There are two separate group finding tools. The LFG (Looking For Group) tool allows you to advertise yourself for a quest, an instance or anything going on in the world and also to see to see other players also looking for a group. The Instance Matching tool brings players together across servers to group up for specific instances. Just like the Dungeon Finder in World of Warcraft you can choose your role and the game will automatically look to fit you in to a group.
As I reached that great milestone of level 20 I have been able to test this out for myself and I can confirm that it works perfectly well. I selected a dungeon, the game found me some comrades and we forged ahead together killing things as a group thrown together by this tool.
The Bastion of Lok, this first instanced dungeon in Tera, is designed for 5 people between level 20 and 24. The setup follows the traditional MMO formula of a tank, a healer and three DPS and, in this instance at least, very little teamwork was required. As long as the tank successfully maintained control of the enemies we were fighting and the healer kept everyone alive it was simply a matter of progressing from room to room destroying every enemy in our way. It was rather chaotic and extremely easy to become confused as the screen filled with enemies and spell effects but it was fantastic fun. As an introduction to instanced dungeons it serves its purpose well as each class would have to at least stick to their designated role for success but I imagine more advanced teamwork will come in to play further down the line.
Guilds are of particular importance in Tera as they operate not just as groups of friends who enjoy playing together but as political parties vying for control of regions. The political system of Tera is not something I have yet to partake in but it’s influence is felt throughout the world as rulers set taxes and have the ability to enable special NPC vendors in the regions they control.

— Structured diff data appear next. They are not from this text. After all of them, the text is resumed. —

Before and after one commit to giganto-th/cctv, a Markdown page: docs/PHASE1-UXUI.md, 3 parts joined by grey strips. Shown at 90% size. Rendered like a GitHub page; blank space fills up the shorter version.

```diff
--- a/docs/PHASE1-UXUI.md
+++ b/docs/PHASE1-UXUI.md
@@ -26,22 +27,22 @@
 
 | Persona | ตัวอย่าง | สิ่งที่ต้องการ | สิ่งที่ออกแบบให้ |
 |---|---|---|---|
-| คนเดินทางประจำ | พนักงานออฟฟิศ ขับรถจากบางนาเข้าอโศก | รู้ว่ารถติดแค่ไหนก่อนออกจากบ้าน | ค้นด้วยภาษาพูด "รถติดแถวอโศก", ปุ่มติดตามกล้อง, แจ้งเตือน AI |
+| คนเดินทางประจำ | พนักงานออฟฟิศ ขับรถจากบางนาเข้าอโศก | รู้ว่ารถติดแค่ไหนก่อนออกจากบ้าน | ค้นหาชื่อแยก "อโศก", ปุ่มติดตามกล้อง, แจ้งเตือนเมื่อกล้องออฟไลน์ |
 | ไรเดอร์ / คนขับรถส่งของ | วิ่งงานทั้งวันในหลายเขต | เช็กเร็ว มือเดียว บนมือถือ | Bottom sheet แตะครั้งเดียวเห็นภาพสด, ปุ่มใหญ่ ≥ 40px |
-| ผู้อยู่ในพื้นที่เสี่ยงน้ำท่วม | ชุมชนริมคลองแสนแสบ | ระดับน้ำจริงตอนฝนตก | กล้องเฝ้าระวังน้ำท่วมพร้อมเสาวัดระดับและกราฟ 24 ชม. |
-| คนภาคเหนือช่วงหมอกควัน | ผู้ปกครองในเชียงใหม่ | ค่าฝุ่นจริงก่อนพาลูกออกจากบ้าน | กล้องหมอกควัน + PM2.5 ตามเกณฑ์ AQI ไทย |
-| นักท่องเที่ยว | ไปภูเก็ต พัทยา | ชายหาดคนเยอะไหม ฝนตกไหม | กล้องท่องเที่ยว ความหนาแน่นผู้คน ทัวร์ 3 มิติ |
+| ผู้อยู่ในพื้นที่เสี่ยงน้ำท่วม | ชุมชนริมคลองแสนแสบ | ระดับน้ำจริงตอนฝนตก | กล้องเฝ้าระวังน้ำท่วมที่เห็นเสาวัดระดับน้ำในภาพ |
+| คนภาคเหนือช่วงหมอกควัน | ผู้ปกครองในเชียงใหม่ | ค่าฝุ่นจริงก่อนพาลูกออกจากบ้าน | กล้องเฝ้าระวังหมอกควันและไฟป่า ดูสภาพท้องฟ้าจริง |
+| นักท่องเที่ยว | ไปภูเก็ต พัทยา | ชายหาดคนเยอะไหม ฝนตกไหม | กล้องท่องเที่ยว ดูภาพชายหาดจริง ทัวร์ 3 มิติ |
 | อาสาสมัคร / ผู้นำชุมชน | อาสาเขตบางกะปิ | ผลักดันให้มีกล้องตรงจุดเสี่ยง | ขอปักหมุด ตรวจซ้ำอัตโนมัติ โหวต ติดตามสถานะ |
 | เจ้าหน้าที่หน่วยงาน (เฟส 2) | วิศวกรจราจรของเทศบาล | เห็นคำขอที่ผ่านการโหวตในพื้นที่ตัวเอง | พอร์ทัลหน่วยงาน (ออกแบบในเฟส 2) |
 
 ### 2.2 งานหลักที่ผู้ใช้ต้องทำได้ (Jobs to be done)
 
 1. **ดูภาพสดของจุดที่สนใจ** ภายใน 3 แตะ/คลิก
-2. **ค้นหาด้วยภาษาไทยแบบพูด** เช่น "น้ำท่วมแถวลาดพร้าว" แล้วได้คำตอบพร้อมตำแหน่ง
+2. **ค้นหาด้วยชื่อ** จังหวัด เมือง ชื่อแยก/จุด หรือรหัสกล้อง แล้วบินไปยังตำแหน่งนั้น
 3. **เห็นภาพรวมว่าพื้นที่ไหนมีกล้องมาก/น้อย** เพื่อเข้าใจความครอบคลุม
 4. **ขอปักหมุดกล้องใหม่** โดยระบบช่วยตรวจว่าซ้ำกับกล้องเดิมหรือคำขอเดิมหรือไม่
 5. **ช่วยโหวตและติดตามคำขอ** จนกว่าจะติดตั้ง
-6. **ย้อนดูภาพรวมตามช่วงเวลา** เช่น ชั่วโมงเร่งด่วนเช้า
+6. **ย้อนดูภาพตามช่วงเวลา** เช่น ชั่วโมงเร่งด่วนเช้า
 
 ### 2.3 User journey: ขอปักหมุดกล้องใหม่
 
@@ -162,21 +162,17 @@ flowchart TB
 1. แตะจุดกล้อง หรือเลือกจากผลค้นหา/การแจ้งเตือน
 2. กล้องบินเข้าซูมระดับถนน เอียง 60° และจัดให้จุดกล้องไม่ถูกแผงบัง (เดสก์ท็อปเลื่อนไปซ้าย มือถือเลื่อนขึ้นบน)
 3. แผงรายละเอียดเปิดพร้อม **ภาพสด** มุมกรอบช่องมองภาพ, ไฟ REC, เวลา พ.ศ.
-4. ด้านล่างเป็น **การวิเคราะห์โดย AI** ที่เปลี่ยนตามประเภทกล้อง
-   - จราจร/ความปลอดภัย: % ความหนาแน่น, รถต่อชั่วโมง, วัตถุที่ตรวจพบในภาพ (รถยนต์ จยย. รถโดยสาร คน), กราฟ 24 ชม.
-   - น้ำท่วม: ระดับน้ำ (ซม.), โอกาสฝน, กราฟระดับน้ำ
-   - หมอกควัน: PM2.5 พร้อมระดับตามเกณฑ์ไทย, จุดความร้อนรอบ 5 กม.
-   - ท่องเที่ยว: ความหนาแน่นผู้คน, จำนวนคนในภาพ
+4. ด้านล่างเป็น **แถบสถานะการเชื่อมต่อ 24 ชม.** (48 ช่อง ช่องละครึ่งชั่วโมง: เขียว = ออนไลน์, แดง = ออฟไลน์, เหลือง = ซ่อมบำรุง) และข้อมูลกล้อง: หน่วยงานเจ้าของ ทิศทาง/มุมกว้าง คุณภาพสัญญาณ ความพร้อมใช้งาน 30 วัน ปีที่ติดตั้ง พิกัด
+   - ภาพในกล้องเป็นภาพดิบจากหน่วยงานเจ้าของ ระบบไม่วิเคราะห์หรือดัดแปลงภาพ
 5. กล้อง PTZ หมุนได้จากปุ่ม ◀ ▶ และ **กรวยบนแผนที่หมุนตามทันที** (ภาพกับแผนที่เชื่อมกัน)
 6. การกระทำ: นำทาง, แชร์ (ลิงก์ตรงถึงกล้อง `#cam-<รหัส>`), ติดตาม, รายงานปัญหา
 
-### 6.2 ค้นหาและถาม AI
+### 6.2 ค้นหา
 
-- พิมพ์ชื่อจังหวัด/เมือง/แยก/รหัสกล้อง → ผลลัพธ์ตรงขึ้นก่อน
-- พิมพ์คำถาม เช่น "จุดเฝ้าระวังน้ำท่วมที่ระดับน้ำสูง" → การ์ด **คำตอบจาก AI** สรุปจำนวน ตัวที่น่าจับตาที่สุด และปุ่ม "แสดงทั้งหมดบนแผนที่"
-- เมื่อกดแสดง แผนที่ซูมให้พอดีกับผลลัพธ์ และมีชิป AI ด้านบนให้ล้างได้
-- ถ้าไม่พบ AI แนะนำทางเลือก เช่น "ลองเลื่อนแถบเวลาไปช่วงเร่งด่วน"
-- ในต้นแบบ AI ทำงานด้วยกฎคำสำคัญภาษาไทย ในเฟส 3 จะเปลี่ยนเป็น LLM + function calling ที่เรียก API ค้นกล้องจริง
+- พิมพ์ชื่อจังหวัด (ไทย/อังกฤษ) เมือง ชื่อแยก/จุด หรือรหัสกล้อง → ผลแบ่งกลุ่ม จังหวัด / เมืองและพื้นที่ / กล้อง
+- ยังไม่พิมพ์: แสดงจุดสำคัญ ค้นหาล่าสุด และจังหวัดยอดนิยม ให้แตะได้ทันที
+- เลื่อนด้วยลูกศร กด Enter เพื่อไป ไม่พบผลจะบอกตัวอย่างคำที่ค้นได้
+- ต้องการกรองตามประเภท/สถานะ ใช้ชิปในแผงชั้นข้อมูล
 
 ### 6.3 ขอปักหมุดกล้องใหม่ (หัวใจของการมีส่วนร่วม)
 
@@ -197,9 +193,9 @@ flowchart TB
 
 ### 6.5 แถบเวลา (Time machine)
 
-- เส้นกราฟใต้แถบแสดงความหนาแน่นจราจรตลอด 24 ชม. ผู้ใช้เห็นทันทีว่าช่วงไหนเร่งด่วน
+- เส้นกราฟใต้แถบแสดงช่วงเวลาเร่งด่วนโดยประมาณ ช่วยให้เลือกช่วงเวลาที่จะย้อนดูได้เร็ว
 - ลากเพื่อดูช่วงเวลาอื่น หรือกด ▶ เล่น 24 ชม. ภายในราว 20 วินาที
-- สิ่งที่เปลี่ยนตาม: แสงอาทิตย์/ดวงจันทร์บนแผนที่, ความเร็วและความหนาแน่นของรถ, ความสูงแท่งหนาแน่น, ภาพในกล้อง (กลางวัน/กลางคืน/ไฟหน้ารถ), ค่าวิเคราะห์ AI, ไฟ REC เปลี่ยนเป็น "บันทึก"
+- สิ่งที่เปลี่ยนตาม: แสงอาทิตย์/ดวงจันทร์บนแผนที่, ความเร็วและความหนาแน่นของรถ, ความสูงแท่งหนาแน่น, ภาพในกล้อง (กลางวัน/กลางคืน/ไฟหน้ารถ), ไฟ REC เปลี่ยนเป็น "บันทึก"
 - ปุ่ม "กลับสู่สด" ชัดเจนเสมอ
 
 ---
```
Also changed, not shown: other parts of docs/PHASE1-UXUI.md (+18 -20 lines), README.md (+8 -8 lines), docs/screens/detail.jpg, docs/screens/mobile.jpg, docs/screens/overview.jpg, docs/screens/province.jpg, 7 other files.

So, at some stage you’re going to want to get involved with a guild and there’s even a tool for that. Every player has the ability to browse a list of guilds on their server where they can see the number of members, the level of the guild and an advertisement from the leadership. If you see a guild you would like to join you can send an application to them from the same screen. It’s a small thing but it’s little details like this that help underscore Tera’s quality.

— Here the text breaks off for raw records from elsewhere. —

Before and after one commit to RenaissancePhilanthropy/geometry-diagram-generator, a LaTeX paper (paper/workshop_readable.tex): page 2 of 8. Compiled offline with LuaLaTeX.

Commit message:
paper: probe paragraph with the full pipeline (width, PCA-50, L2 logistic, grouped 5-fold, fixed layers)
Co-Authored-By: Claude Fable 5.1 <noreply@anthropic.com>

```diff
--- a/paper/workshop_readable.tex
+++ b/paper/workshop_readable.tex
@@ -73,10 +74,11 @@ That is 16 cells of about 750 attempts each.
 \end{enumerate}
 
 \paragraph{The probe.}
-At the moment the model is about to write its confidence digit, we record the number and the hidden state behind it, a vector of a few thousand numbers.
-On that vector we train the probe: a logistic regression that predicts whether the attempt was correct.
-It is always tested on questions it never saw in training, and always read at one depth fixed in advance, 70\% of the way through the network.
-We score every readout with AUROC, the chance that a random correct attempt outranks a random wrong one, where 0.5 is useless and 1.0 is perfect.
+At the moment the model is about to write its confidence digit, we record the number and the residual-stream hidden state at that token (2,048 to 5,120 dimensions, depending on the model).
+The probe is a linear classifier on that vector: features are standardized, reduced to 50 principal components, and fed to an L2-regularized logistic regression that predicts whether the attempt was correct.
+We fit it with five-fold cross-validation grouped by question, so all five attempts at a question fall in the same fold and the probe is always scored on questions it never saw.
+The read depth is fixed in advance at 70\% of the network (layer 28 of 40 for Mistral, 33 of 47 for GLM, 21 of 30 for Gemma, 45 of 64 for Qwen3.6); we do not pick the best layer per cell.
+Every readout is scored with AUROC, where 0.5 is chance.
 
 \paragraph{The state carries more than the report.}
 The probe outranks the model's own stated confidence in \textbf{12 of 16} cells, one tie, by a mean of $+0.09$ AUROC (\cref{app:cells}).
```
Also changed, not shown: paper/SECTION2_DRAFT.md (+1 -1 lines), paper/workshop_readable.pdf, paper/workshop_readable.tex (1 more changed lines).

So far so good. I’m still thoroughly enjoying my Tera experience and there’s a great deal more yet to come. I’ve joined a guild but yet to get involved with any politicking and there’s plenty more instances, 40 more levels and PvP battlegrounds still to look forward to. I’ll be sure to let you know how I get on.